CHILDHOOD obesity is one of the biggest challenges Scotland faces as we try to turn around our nation's poor health record.

According to a Royal College of Paediatrics and Child Health (RCPCH) report this year, 28% of children in Scotland are either overweight or obese.

Other figures have shown that more than two in ten children in primary one face the same risk.

Politicians have long called for a greater emphasis on physical education at school, but there is now a belated focus on the sugar and fat content in what we eat and drink.

Of course it is important for each adult to think responsibly about the food they, and their children eat. However, the companies behind unhealthy foods must also face up to their own responsibilities, just as tobacco and alcohol companies have been forced to do. As such, the UK Government’s levy on sugary drink producers may be a limited measure to tackle the obesity crisis, but it should at least have the welcome effect of shifting the conversation onto the regulation of products.

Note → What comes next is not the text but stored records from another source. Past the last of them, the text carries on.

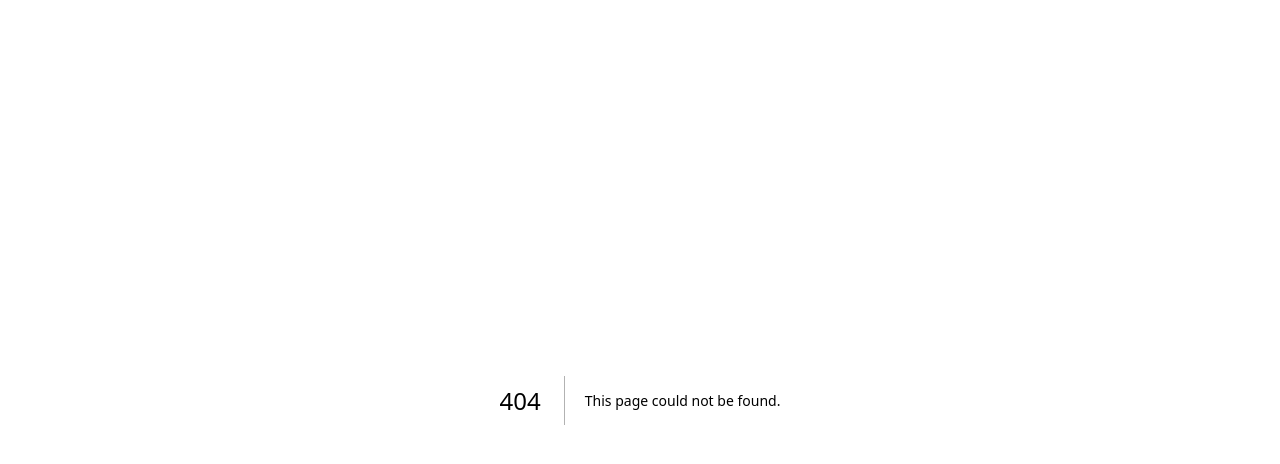
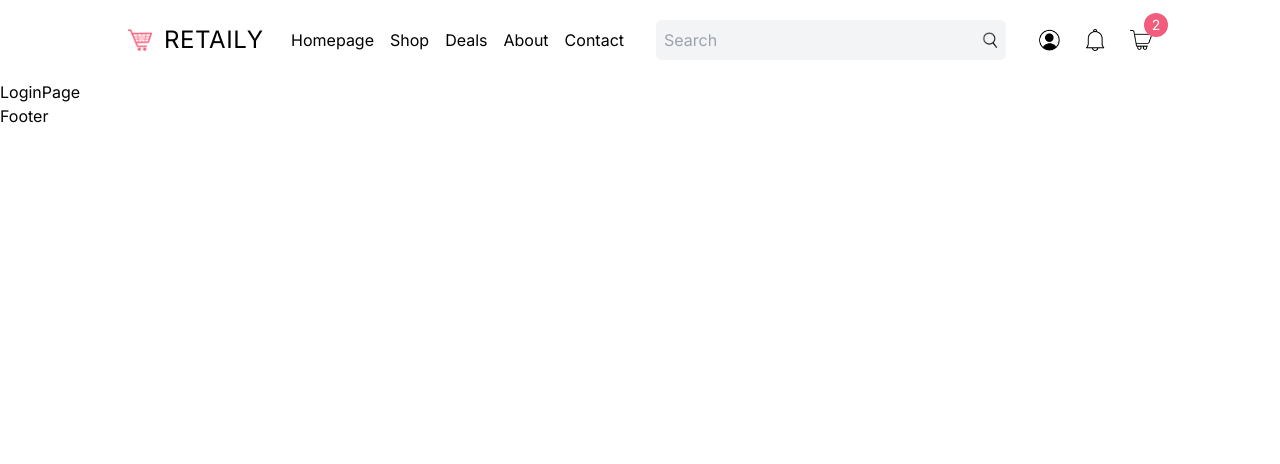
Before and after one commit to RadithSandeepa/online-fashion-retail-system, a Next.js app in the folder project/: page /login in a window 1280 px wide. Before the commit this address had no page. Shown: the top 464 px of the page. Built offline with nearby package versions, Linux system fonts and the light colour scheme.

Commit message:
Designed NavBar

```diff
--- a/project/next.config.mjs
+++ b/project/next.config.mjs
@@ -1,4 +1,13 @@
 /** @type {import('next').NextConfig} */
-const nextConfig = {};
+const nextConfig = {
+    images: {
+        remotePatterns: [
+          {
+            protocol: "https",
+            hostname: "images.pexels.com",
+          },
+        ],
+    },
+};
 
 export default nextConfig;
--- /dev/null
+++ b/project/src/app/[slug]/page.tsx
@@ -0,0 +1,7 @@
+const SinglePage = () => {
+    return (
+        <div className=''>SinglePage</div>
+    );
+}
+
+export default SinglePage;
--- a/project/src/app/layout.tsx
+++ b/project/src/app/layout.tsx
@@ -1,6 +1,8 @@
 import type { Metadata } from "next";
 import { Inter } from "next/font/google";
 import "./globals.css";
+import Navbar from "@/components/Navbar";
+import Footer from "@/components/Footer";
 
 const inter = Inter({ subsets: ["latin"] });
 
@@ -16,7 +18,11 @@
 }>) {
   return (
     <html lang="en">
-      <body className={inter.className}>{children}</body>
+      <body className={inter.className}>
+        <Navbar />
+        {children}
+        <Footer />
+      </body>
     </html>
   );
 }
--- /dev/null
+++ b/project/src/app/list/page.tsx
@@ -0,0 +1,7 @@
+const ListPage = () => {
+    return (
+        <div className=''>ListPage</div>
+    );
+}
+
+export default ListPage;
--- /dev/null
+++ b/project/src/app/login/page.tsx
@@ -0,0 +1,7 @@
+const LoginPage = () => {
+    return (
+        <div className=''>LoginPage</div>
+    );
+}
+
+export default LoginPage;
--- /dev/null
+++ b/project/src/components/CartModal.tsx
@@ -0,0 +1,86 @@
+"use client";
+
+import Image from "next/image";
+
+
+const CartModal = () => {
+  //TEMPORARY
+  const cartItems =  true;
+
+
+
+  return (
+    <div className="w-max absolute p-4 rounded-md shadow-[0_3px_10px_rgb(0,0,0,0.2)] bg-white top-12 right-0 flex flex-col gap-6 z-20">
+      {!cartItems ? (
+        <div className="">Cart is Empty</div>
+      ) : (
+        <>
+          <h2 className="text-xl">Shopping Cart</h2>
+          {/* LIST */}
+          <div className="flex flex-col gap-8">
+            {/* ITEM */}
+              <div className="flex gap-4">
+                  <Image
+                    src="https://images.pexels.com/photos/701877/pexels-photo-701877.jpeg?auto=compress&cs=tinysrgb&w=1260&h=750&dpr=1"
+                    alt=""
+                    width={72}
+                    height={96}
+                    className="object-cover rounded-md"
+                  />
+                <div className="flex flex-col justify-between w-full">
+                  {/* TOP */}
+                  <div className="">
+                    {/* TITLE */}
+                    <div className="flex items-center justify-between gap-8">
+                      <h3 className="font-semibold">
+                        Product Name
+                      </h3>
+                      <div className="p-1 bg-gray-50 rounded-sm flex items-center gap-2">
+                        $49
+                      </div>
+                    </div>
+                    {/* DESC */}
+                    <div className="text-sm text-gray-500">
+                      available
+                    </div>
+                  </div>
+                  {/* BOTTOM */}
+                  <div className="flex justify-between text-sm">
+                    <span className="text-gray-500">Qty. 2</span>
+                    <span
+                      className="text-blue-500"
+                    >
+                      Remove
+                    </span>
+                  </div>
+                </div>
+              </div>
+
+          </div>
+          {/* BOTTOM */}
+          <div className="">
+            <div className="flex items-center justify-between font-semibold">
+              <span className="">Subtotal</span>
+              <span className="">$49</span>
+            </div>
+            <p className="text-gray-500 text-sm mt-2 mb-4">
+              Shipping and taxes calculated at checkout.
+            </p>
+            <div className="flex justify-between text-sm">
+              <button className="rounded-md py-3 px-4 ring-1 ring-gray-300">
+                View Cart
+              </button>
+              <button
+                className="rounded-md py-3 px-4 bg-black text-white disabled:cursor-not-allowed disabled:opacity-75"
+              >
+                Checkout
+              </button>
+            </div>
+          </div>
+        </>
+      )}
+    </div>
+  );
+};
+
+export default CartModal;
--- /dev/null
+++ b/project/src/components/Footer.tsx
@@ -0,0 +1,7 @@
+const Footer = () => {
+    return (
+        <div className=''>Footer</div>
+    );
+}
+
+export default Footer;
--- /dev/null
+++ b/project/src/components/Menu.tsx
@@ -0,0 +1,35 @@
+"use client";
+
+import Image from "next/image";
+import Link from "next/link";
+import { useState } from "react";
+
+const Menu = () => {
+  const [open, setOpen] = useState(false);
+
+  return (
+    <div className="">
+      <Image
+        src="/menu.png"
+        alt=""
+        width={28}
+        height={28}
+        className="cursor-pointer"
+        onClick={() => setOpen((prev) => !prev)}
+      />
+      {open && (
+        <div className="absolute bg-black text-white left-0 top-20 w-full h-[calc(100vh-80px)] flex flex-col items-center justify-center gap-8 text-xl  z-10">
+          <Link href="/">Homepage</Link>
+          <Link href="/">Shop</Link>
+          <Link href="/">Deals</Link>
+          <Link href="/">About</Link>
+          <Link href="/">Contact</Link>
+          <Link href="/">Logout</Link>
+          <Link href="/">Cart(1)</Link>
+        </div>
+      )}
+    </div>
+  );
+};
+
+export default Menu;
--- /dev/null
+++ b/project/src/components/NavIcons.tsx
@@ -0,0 +1,66 @@
+"use client";
+
+import Image from "next/image";
+import Link from "next/link";
+import { useRouter } from "next/navigation";
+import { useState } from "react";
+import CartModal from "./CartModal";
+
+
+const NavIcons = () => {
+  const [isProfileOpen, setIsProfileOpen] = useState(false);
+  const [isCartOpen, setIsCartOpen] = useState(false);
+
+  const router = useRouter();
+
+  //TEMPORARY
+  const isLoggedIn = false;
+
+  const handleProfile = () => {
+    if (!isLoggedIn) {
+      router.push("/login");
+    } else {
+      setIsProfileOpen((prev) => !prev);
+    }
+  };
+
+
+  return (
+    <div className="flex items-center gap-4 xl:gap-6 relative">
+      <Image
+        src="/profile.png"
+        alt=""
+        width={22}
+        height={22}
+        className="cursor-pointer"
+        onClick={handleProfile}
+      />
+      {isProfileOpen && (
+        <div className="absolute p-4 rounded-md top-12 left-0 bg-white text-sm shadow-[0_3px_10px_rgb(0,0,0,0.2)] z-20">
+          <Link href="/profile">Profile</Link>
+          <div className="mt-2 cursor-pointer">
+          </div>
+        </div>
+      )}
+      <Image
+        src="/notification.png"
+        alt=""
+        width={22}
+        height={22}
+        className="cursor-pointer"
+      />
+      <div
+        className="relative cursor-pointer"
+        onClick={() => setIsCartOpen((prev) => !prev)}
+      >
+        <Image src="/cart.png" alt="" width={22} height={22} />
+        <div className="absolute -top-4 -right-4 w-6 h-6 bg-primary rounded-full text-white text-sm flex items-center justify-center">
+          2
+        </div>
+      </div>
+      {isCartOpen && <CartModal />}
+    </div>
+  );
+};
+
+export default NavIcons;
--- /dev/null
+++ b/project/src/components/Navbar.tsx
@@ -0,0 +1,43 @@
+import Link from "next/link";
+import Menu from "./Menu";
+import Image from "next/image";
+import SearchBar from "./SearchBar";
+import NavIcons from "./NavIcons";
+
+const Navbar = () => {
+    return (
+        <div className='h-20 px-4 md:px-8 lg:px-16 xl:px-32 2xl:px-64 relative'>
+            {/* MOBILE */}
+            <div className="h-full flex items-center justify-between md:hidden">
+                <Link href="/">
+                <div className="text-2xl tracking-wide">RETAILY</div>
+                </Link>
+                <Menu />
+            </div>
+            {/* BIGGER SCREENS */}
+            <div className="hidden md:flex items-center justify-between gap-8 h-full">
+                {/* LEFT */}
+                <div className="w-1/3 xl:w-1/2 flex items-center gap-12">
+                    <Link href="/" className="flex items-center gap-3">
+                        <Image src="/logo.png" alt="" width={24} height={24} />
+                        <div className="text-2xl tracking-wide">RETAILY</div>
+                    </Link>
+                    <div className="hidden xl:flex gap-4">
+                        <Link href="/">Homepage</Link>
+                        <Link href="/">Shop</Link>
+                        <Link href="/">Deals</Link>
+                        <Link href="/">About</Link>
+                        <Link href="/">Contact</Link>
+                    </div>
+                </div>
+                {/* RIGHT */}
+                <div className="w-2/3 xl:w-1/2 flex items-center justify-between gap-8">
+                    <SearchBar />
+                    <NavIcons />
+                </div>
+            </div>
+        </div>
+    );
+}
+
+export default Navbar;
--- /dev/null
+++ b/project/src/components/SearchBar.tsx
@@ -0,0 +1,38 @@
+"use client";
+
+import Image from "next/image";
+import { useRouter } from "next/navigation";
+
+const SearchBar = () => {
+
+  const router = useRouter();
+
+  const handleSearch = (e: React.FormEvent<HTMLFormElement>) => {
+    e.preventDefault();
+    const formData = new FormData(e.currentTarget);
+    const name = formData.get("name") as string;
+
+    if(name){
+      router.push(`/list?name=${name}`)
+    }
+  };
+
+  return (
+    <form
+      className="flex items-center justify-between gap-4 bg-gray-100 p-2 rounded-md flex-1"
+      onSubmit={handleSearch}
+    >
+      <input
+        type="text"
+        name="name"
+        placeholder="Search"
+        className="flex-1 bg-transparent outline-none"
+      />
+      <button className="cursor-pointer">
+        <Image src="/search.png" alt="" width={16} height={16} />
+      </button>
+    </form>
+  );
+};
+
+export default SearchBar;
--- a/project/tailwind.config.ts
+++ b/project/tailwind.config.ts
@@ -13,6 +13,9 @@
         "gradient-conic":
           "conic-gradient(from 180deg at 50% 50%, var(--tw-gradient-stops))",
       },
+      colors: {
+        primary: "#F35C7A",
+      },
     },
   },
   plugins: [],
```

However, while recent developments are welcome, all public bodies that provide services involving children must do their bit to ensure that nutrition is promoted.

In theory, North Lanarkshire council takes children’s health very seriously. The “healthy eating” part of its website states: “Your child's growth, development and educational needs are important to us. A healthy and nutritious diet helps to contribute to their overall growth and decreases the risk of obesity and other health problems.” So far, so good.

In practice, however, the same council allowed multinational dairy firm Muller to enter a primary school and carry out a consumer test of its strawberry and chocolate milkshakes.

The danger with such a practice is obvious: pupils as young as five could develop a taste for sugary drinks, rather than healthy alternatives which should be the focus.

The product test also raises the question of how many food and drink companies have been given access to pupils from councils across the country. Ministers, in conjunction with COSLA, need to review the guidance in this area and ensure that local authorities enable, rather than harm, healthy eating messages.